* Data shown *
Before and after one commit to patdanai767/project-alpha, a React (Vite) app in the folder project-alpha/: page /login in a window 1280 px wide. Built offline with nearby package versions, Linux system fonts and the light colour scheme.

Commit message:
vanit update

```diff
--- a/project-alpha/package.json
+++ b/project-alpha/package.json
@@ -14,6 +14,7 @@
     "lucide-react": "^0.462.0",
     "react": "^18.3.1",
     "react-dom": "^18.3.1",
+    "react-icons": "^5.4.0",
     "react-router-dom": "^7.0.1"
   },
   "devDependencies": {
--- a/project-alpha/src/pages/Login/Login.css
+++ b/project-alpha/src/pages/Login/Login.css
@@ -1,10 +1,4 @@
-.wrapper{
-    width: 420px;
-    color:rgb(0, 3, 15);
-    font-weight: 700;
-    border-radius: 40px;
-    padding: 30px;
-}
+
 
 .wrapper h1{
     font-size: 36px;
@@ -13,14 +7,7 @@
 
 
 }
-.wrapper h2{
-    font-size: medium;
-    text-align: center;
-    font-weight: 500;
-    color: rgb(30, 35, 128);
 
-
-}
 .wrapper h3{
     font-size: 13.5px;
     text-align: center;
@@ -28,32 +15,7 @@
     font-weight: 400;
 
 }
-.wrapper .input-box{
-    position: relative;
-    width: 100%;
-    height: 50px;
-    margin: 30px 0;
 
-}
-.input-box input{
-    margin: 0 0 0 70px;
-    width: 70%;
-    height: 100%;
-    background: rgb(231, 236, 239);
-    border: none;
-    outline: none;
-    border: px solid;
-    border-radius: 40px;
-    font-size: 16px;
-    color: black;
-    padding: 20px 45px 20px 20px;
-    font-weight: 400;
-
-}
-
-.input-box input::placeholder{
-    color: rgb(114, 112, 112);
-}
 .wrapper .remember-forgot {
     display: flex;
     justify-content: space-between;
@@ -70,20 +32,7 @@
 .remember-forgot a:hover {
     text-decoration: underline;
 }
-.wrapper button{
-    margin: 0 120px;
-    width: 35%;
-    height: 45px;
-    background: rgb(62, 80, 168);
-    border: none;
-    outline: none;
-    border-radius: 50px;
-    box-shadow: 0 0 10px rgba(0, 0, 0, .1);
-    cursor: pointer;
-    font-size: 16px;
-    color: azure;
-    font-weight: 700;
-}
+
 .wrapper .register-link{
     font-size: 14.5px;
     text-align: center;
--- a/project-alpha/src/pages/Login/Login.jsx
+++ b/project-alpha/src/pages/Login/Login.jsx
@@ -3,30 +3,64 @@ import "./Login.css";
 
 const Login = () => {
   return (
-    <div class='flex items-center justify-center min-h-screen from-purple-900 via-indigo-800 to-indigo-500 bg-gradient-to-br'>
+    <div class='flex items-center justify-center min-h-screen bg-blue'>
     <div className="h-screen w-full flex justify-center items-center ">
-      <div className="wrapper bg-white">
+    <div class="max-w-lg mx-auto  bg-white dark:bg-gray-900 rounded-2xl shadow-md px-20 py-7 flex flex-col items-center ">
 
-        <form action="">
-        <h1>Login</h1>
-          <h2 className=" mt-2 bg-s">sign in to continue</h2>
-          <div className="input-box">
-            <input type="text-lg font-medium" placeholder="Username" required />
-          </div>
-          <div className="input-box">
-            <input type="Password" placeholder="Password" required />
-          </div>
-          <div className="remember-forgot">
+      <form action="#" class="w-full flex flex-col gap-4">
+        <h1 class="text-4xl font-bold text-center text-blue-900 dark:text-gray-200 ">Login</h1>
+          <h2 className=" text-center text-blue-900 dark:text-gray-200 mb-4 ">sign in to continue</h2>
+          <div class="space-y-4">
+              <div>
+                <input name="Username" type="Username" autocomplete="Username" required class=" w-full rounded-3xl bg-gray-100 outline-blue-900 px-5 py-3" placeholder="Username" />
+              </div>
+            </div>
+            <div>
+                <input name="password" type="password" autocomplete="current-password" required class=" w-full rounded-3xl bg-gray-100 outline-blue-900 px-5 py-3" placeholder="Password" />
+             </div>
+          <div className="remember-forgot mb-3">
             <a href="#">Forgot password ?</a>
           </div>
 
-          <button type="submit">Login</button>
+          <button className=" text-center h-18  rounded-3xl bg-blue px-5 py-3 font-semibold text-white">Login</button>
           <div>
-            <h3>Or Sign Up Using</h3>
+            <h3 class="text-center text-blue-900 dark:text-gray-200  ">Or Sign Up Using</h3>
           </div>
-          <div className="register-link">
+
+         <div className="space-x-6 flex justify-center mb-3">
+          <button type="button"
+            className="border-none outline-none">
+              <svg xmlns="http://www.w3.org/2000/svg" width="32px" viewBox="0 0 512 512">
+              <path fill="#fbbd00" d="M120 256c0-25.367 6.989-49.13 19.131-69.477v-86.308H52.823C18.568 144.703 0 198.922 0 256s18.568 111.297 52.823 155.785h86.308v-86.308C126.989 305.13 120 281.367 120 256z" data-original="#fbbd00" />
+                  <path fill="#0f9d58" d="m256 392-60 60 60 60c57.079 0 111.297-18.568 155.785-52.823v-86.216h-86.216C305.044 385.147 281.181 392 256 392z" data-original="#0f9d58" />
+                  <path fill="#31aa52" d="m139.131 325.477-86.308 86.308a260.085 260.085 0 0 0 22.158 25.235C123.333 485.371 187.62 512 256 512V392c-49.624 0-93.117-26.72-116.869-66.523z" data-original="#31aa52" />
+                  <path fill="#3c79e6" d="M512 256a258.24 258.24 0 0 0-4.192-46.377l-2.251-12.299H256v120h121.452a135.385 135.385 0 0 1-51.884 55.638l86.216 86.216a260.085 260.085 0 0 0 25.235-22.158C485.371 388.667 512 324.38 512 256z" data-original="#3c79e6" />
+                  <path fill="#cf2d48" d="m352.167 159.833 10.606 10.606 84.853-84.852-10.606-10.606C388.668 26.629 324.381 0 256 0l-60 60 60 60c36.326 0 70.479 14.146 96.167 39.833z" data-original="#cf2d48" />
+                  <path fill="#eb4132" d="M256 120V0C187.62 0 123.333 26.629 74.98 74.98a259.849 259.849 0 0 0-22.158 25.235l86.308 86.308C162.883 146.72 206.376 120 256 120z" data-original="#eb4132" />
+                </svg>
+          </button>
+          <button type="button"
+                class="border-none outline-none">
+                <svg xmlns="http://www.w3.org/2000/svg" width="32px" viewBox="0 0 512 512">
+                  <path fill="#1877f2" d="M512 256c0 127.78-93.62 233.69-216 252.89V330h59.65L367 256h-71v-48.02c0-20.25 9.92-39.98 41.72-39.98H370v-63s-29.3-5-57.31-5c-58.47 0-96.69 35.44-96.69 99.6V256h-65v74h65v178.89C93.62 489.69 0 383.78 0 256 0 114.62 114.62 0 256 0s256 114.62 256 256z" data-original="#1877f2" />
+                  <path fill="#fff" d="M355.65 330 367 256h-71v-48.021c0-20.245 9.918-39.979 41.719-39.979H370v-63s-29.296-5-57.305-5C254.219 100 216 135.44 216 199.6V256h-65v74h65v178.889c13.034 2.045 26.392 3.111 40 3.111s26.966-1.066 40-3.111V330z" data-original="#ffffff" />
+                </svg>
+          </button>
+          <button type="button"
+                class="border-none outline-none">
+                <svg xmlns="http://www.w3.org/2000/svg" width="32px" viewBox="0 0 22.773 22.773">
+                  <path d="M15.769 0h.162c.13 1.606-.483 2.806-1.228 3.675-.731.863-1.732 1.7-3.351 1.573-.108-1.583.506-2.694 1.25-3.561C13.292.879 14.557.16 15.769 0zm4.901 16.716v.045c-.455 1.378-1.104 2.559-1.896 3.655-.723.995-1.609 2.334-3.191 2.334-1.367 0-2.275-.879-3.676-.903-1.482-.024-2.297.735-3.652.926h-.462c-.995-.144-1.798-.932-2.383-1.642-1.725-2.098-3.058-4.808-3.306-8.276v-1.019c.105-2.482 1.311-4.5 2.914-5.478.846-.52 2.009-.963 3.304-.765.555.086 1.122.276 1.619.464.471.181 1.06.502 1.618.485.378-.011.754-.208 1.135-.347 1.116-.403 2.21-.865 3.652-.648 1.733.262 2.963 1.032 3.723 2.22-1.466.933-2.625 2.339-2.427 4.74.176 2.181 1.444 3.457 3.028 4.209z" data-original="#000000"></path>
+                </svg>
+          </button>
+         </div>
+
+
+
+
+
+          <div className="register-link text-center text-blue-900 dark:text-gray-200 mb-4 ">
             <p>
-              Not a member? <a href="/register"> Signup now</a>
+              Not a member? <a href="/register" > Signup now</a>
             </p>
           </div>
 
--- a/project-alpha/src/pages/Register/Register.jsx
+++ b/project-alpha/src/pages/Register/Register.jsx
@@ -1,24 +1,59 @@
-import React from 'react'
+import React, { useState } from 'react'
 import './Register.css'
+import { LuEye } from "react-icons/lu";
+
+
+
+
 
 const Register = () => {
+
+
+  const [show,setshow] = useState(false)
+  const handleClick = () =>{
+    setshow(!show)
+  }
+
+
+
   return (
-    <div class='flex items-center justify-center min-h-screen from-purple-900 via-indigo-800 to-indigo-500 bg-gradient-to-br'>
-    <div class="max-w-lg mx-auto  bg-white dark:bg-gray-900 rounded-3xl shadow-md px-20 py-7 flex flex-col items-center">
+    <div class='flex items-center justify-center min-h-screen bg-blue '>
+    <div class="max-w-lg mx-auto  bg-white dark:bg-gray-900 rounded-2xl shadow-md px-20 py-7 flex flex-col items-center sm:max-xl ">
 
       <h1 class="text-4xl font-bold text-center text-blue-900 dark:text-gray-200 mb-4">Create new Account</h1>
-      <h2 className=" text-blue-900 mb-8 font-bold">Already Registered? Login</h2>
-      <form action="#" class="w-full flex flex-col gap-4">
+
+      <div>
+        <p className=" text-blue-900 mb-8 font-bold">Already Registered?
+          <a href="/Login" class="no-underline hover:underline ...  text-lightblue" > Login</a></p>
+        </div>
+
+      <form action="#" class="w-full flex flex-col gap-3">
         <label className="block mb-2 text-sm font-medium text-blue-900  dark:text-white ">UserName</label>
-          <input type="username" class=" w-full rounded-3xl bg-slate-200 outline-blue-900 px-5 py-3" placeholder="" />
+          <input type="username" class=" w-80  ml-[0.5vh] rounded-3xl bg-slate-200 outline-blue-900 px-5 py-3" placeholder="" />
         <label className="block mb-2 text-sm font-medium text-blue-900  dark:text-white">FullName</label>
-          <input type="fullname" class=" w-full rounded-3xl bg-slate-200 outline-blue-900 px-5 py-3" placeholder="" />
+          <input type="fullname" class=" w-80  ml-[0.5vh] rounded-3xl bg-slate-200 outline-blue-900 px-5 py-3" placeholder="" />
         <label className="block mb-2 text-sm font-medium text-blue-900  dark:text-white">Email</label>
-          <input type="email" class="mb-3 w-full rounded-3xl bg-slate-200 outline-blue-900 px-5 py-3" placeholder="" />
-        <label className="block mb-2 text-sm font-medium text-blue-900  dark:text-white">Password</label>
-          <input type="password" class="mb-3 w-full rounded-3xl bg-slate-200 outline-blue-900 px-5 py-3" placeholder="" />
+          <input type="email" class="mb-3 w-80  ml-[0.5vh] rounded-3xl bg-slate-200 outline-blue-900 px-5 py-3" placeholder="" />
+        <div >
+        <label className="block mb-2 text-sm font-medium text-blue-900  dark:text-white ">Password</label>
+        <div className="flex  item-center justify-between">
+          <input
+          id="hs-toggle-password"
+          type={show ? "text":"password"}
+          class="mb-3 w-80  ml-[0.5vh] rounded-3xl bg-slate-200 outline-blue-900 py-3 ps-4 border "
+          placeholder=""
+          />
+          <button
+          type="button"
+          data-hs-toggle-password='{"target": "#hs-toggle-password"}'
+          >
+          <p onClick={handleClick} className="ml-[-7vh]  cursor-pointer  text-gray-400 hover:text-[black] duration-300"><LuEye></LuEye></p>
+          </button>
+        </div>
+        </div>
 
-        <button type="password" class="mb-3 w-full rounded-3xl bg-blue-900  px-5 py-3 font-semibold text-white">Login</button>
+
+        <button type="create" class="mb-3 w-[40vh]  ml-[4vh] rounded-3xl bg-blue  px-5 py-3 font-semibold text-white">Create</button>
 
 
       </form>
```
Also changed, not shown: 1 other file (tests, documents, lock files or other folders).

* Your objective *
All lines of the listing holding the string "wrapper" must be returned, copied as they stand.

* Solution for this problem *
-.wrapper{
 .wrapper h1{
-.wrapper h2{
 .wrapper h3{
-.wrapper .input-box{
 .wrapper .remember-forgot {
-.wrapper button{
 .wrapper .register-link{
-      <div className="wrapper bg-white">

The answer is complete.